containing an essay that offers as good an insight into President Obama's
approach to government as anything I have read and is particularly
useful in understanding the current struggle over health care reform.
The publication is called National Affairs, and its advisory board is
made up of noted conservative academics from James W. Ceaser to James Q.
Wilson. The article that caught my eye, titled "Obama and the Policy
Approach," was written by William Schambra, the director of the Hudson
Institute's Bradley Center for Philanthropy and Civic Renewal.
Schambra, like many others, was struck by the "sheer ambition" of
Obama's legislative agenda and by his penchant for centralizing authority
under a strong White House staff replete with many issue "czars."
Schambra sees this as evidence that "Obama is emphatically a 'policy
approach' president. For him, governing means not just addressing discrete
challenges as they arise, but formulating comprehensive policies aimed at
giving large social systems and indeed society itself more rational
and coherent forms and functions. In this view, the long-term, systemic
problems of health care, education, and the environment cannot be solved in
small pieces. They must be taken on in whole."
He traces the roots of this approach back to the progressive movement
of the late 19th and early 20th centuries, when rapid social and economic
change created a politics dominated by interest-group struggles. The
progressives believed that the cure lay in applying the new wisdom of the
social sciences to the art of government, an approach where facts would
heal the clash of ideologies and narrow constituencies.

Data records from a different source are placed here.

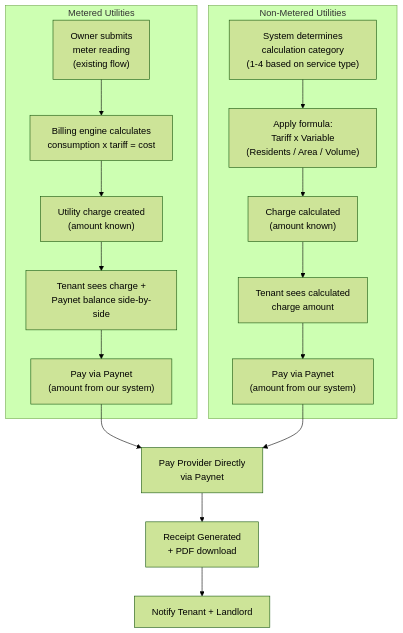
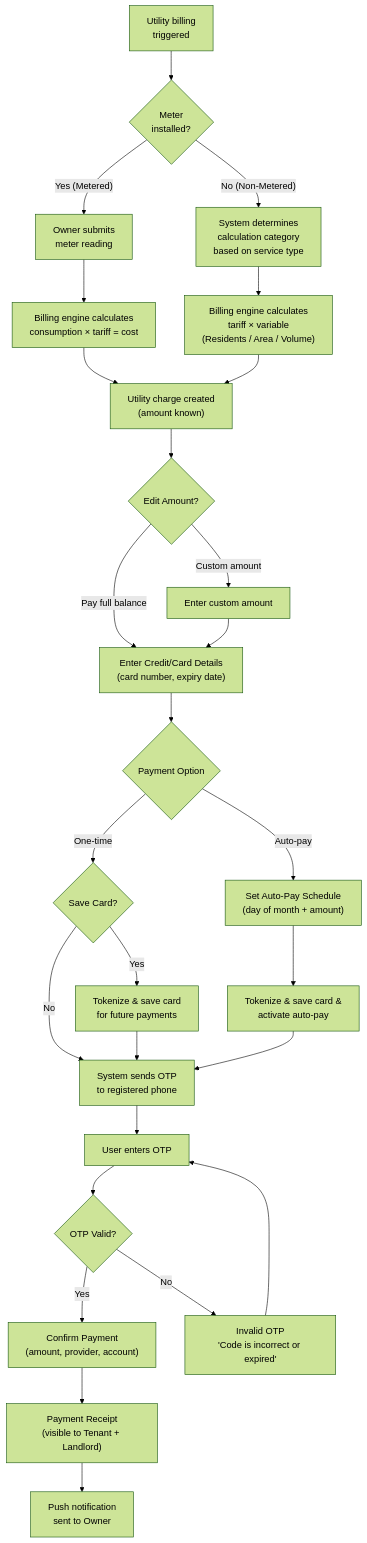
Before and after one commit to saodatm-dev/Utilities---Informational-Architecture: the seventh of 10 diagrams in utilities-payment-userflow.md, drawn with Mermaid (forest theme). The commit also changed other lines of this file and 8 other files, not shown here.

Commit message:
feat: Refine utility payment user flow by making owner-pre-filled account numbers read-only for tenants, streamlining payment options, and removing outdated assets.

````diff
--- a/utilities-payment-userflow.md
+++ b/utilities-payment-userflow.md
@@ -326,23 +208,39 @@
 ```mermaid
 flowchart TD
-    subgraph METERED ["Metered Utilities"]
-        M_READ["Owner submits<br/>meter reading<br/>(existing flow)"] --> M_CALC["Billing engine calculates<br/>consumption x tariff = cost"]
-        M_CALC --> M_CHARGE["Utility charge created<br/>(amount known)"]
-        M_CHARGE --> M_PAY["Tenant sees charge +<br/>Paynet balance side-by-side"]
-        M_PAY --> M_CONFIRM["Pay via Paynet<br/>(amount from our system)"]
-    end
+    START["Utility billing<br/>triggered"] --> CHECK{"Meter<br/>installed?"}
 
-    subgraph NONMETERED ["Non-Metered Utilities"]
-        NM_CAT["System determines<br/>calculation category<br/>(1-4 based on service type)"] --> NM_CALC["Apply formula:<br/>Tariff x Variable<br/>(Residents / Area / Volume)"]
-        NM_CALC --> NM_CHARGE["Charge calculated<br/>(amount known)"]
-        NM_CHARGE --> NM_PAY["Tenant sees calculated<br/>charge amount"]
-        NM_PAY --> NM_CONFIRM["Pay via Paynet<br/>(amount from our system)"]
-    end
+    CHECK -->|"Yes (Metered)"| M_READ["Owner submits<br/>meter reading"]
+    CHECK -->|"No (Non-Metered)"| NM_CAT["System determines<br/>calculation category<br/>based on service type"]
 
-    M_CONFIRM --> PAYNET["Pay Provider Directly<br/>via Paynet"]
-    NM_CONFIRM --> PAYNET
+    M_READ --> M_CALC["Billing engine calculates<br/>consumption × tariff = cost"]
+    NM_CAT --> NM_CALC["Billing engine calculates<br/>tariff × variable<br/>(Residents / Area / Volume)"]
 
-    PAYNET --> RECORD["Receipt Generated<br/>+ PDF download"]
-    RECORD --> NOTIFY["Notify Tenant + Landlord"]
+    M_CALC --> CHARGE["Utility charge created<br/>(amount known)"]
+    NM_CALC --> CHARGE
 
+    CHARGE --> EDIT_AMT{"Edit Amount?"}
+    EDIT_AMT -->|"Pay full balance"| CARD_DETAILS["Enter Credit/Card Details<br/>(card number, expiry date)"]
+    EDIT_AMT -->|"Custom amount"| CUSTOM_AMT["Enter custom amount"] --> CARD_DETAILS
+
+    CARD_DETAILS --> PAY_OPTS{"Payment Option"}
+
+    PAY_OPTS -->|"One-time"| SAVE_CARD{"Save Card?"}
+    SAVE_CARD -->|"Yes"| TOKENIZE["Tokenize & save card<br/>for future payments"]
+    SAVE_CARD -->|"No"| SEND_OTP
+    TOKENIZE --> SEND_OTP
+
+    PAY_OPTS -->|"Auto-pay"| SCHEDULE["Set Auto-Pay Schedule<br/>(day of month + amount)"]
+    SCHEDULE --> AUTO_SAVE["Tokenize & save card &<br/>activate auto-pay"]
+    AUTO_SAVE --> SEND_OTP
+
+    SEND_OTP["System sends OTP<br/>to registered phone"]
+    SEND_OTP --> ENTER_OTP["User enters OTP"]
+    ENTER_OTP --> OTP_CHECK{"OTP Valid?"}
+
+    OTP_CHECK -->|"Yes"| CONFIRM["Confirm Payment<br/>(amount, provider, account)"]
+    OTP_CHECK -->|"No"| OTP_ERROR["Invalid OTP<br/>'Code is incorrect or expired'"]
+    OTP_ERROR --> ENTER_OTP
+
+    CONFIRM --> RECEIPT["Payment Receipt<br/>(visible to Tenant + Landlord)"]
+    RECEIPT --> NOTIFY["Push notification<br/>sent to Owner"]
 ```
````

Obama a highly intelligent product of elite universities is far
from the first Democratic president to subscribe to this approach. Jimmy

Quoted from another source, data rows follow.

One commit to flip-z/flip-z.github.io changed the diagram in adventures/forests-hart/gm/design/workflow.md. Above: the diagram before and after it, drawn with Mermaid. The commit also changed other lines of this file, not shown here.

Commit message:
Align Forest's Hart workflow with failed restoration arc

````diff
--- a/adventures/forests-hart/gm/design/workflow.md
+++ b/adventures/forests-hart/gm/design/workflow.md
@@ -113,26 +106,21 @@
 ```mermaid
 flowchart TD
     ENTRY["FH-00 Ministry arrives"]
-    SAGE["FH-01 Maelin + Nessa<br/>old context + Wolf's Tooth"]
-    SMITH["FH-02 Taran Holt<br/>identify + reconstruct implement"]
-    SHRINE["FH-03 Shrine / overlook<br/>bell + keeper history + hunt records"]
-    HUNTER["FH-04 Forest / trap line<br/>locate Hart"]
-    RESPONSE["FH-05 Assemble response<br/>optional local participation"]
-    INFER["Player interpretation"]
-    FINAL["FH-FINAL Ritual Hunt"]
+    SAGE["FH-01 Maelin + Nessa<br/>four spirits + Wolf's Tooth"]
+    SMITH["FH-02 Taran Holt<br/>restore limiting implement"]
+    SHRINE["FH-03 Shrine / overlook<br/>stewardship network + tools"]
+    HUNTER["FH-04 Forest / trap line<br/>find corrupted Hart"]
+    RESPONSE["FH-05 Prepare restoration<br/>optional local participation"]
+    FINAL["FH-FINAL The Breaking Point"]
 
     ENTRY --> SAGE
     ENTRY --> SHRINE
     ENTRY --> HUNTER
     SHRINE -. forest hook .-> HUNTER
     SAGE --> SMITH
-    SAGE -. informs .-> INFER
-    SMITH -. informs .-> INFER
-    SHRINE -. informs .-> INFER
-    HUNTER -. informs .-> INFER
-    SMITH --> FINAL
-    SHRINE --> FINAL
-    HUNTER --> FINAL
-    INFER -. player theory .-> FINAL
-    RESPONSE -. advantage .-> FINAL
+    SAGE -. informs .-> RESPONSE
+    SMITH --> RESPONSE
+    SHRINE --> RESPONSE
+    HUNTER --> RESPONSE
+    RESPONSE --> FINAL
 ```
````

Carter, and especially Bill Clinton, attempted to govern this way. But
Obama has made it even more explicit, regularly proclaiming his
determination to rely on rational analysis, rather than narrow decisions,
on everything from missile defense to Afghanistan and all the big issues
"In one policy area after another," Schambra writes, "from
transportation to science, urban policy to auto policy, Obama's formulation
is virtually identical: Selfishness or ideological rigidity has led us to
look at the problem in isolated pieces …; we must put aside parochialism
to take the long systemic view; and when we finally formulate a uniform
national policy supported by empirical and objective data rather than
shallow, insular opinion, we will arrive at solutions that are not only
more effective but less costly as well. This is the mantra of the policy
Historically, that approach has not worked. The progressives failed to
gain more than brief ascendancy and the Carter and Clinton presidencies
were marked by striking policy failures. The reason, Schambra says, is that
this highly rational, comprehensive approach fits uncomfortably with the
Constitution, which apportions power among so many different players, most
of whom are far more concerned with the particulars of policy than its
The energy-climate change bill that went into the House was a
reasonably coherent set of trade-offs that would reduce carbon emissions
and help the atmosphere. When it came out, it was a grab bag of subsidies
and payoffs to various industries and groups. And now it is stymied by
similar forces in the Senate.
Schambra's essay anticipated exactly what is happening right now on
health care. Obama, budget director Peter Orszag and health czar Nancy-Ann
DeParle grasp the intricacies of the health care system as well as any
three humans, and they could write a law to make it far more efficient.
But now it is in the hands of legislators and lobbyists who care much
less about the rationality of the system than they do about the way the
bill will affect their particular part of it. Everyone has a parochial
agenda. Senate Majority Leader Harry Reid, for example, wants to be sure a
new cancer treatment center in Nevada has favored status.
Democracy and representative government are a lot messier than the
progressives and their heirs, including Obama, want to admit. No wonder
they are so often frustrated.